What you should do ▸
Lines in the data below that contain the word "file" are to be copied.

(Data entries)
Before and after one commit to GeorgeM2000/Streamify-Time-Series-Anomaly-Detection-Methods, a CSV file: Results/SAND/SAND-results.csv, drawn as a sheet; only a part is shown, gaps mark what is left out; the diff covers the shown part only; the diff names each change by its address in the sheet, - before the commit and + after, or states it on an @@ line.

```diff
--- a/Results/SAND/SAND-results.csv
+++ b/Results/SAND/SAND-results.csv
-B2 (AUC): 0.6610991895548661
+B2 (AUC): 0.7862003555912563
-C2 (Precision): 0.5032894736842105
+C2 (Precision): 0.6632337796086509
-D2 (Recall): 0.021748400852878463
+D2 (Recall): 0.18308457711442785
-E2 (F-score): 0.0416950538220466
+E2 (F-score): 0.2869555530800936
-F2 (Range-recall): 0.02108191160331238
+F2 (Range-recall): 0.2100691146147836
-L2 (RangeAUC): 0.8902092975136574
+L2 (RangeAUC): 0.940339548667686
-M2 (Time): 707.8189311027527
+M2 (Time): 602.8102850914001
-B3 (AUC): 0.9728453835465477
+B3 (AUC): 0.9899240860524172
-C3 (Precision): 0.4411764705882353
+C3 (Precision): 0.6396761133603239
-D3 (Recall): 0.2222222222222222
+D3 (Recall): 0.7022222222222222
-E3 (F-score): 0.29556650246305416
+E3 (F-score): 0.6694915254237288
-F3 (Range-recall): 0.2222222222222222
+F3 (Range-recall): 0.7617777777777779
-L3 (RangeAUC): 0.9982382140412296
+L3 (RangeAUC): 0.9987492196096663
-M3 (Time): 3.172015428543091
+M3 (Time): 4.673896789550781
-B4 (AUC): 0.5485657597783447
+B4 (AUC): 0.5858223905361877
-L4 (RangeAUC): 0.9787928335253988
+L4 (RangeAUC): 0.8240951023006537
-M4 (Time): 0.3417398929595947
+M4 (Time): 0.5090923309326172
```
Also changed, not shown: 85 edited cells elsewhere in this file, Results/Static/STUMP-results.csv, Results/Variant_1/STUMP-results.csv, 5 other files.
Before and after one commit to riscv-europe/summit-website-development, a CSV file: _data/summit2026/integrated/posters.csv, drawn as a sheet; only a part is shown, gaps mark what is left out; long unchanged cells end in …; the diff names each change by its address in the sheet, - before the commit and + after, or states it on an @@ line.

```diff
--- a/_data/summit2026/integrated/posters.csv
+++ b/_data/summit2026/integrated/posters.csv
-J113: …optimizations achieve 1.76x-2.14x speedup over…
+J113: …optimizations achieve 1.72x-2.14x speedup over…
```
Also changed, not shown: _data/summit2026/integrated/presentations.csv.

Completed exercise ▸
Before and after one commit to GeorgeM2000/Streamify-Time-Series-Anomaly-Detection-Methods, a CSV file: Results/SAND/SAND-results.csv, drawn as a sheet; only a part is shown, gaps mark what is left out; the diff covers the shown part only; the diff names each change by its address in the sheet, - before the commit and + after, or states it on an @@ line.
Also changed, not shown: 85 edited cells elsewhere in this file, Results/Static/STUMP-results.csv, Results/Variant_1/STUMP-results.csv, 5 other files.
Before and after one commit to riscv-europe/summit-website-development, a CSV file: _data/summit2026/integrated/posters.csv, drawn as a sheet; only a part is shown, gaps mark what is left out; long unchanged cells end in …; the diff names each change by its address in the sheet, - before the commit and + after, or states it on an @@ line.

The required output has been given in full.